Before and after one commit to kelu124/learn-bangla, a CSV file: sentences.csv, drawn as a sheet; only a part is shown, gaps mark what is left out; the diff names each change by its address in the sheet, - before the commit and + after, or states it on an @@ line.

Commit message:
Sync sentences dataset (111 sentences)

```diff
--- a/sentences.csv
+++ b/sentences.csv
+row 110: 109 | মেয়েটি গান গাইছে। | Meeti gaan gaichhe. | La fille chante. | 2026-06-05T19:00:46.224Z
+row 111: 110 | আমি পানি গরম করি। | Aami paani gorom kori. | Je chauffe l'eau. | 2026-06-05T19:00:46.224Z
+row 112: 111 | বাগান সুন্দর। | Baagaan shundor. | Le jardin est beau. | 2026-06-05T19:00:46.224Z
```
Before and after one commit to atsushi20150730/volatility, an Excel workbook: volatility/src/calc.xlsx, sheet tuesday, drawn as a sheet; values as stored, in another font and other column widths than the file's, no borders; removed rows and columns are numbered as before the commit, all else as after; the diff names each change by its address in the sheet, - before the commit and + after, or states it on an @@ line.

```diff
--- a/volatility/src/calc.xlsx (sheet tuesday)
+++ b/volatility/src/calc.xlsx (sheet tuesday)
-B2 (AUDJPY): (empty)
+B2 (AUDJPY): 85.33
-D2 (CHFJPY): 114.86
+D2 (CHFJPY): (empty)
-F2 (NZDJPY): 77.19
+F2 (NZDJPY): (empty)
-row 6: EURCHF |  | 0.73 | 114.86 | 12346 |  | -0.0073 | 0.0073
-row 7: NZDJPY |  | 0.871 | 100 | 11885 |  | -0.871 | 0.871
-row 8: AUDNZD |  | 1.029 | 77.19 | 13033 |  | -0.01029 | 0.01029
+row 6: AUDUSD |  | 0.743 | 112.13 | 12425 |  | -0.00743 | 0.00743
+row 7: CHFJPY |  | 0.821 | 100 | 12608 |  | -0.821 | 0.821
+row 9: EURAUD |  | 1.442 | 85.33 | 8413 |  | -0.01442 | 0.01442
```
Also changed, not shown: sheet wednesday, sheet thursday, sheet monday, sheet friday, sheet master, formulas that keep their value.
━━━━━━━━━━━━━━━━━━━━━━━━━━━━━━
> THE PROBLEM:
Search the data above for the string "names" and report each line that holds it.

> WRITTEN RESPONSE:
Before and after one commit to kelu124/learn-bangla, a CSV file: sentences.csv, drawn as a sheet; only a part is shown, gaps mark what is left out; the diff names each change by its address in the sheet, - before the commit and + after, or states it on an @@ line.
Before and after one commit to atsushi20150730/volatility, an Excel workbook: volatility/src/calc.xlsx, sheet tuesday, drawn as a sheet; values as stored, in another font and other column widths than the file's, no borders; removed rows and columns are numbered as before the commit, all else as after; the diff names each change by its address in the sheet, - before the commit and + after, or states it on an @@ line.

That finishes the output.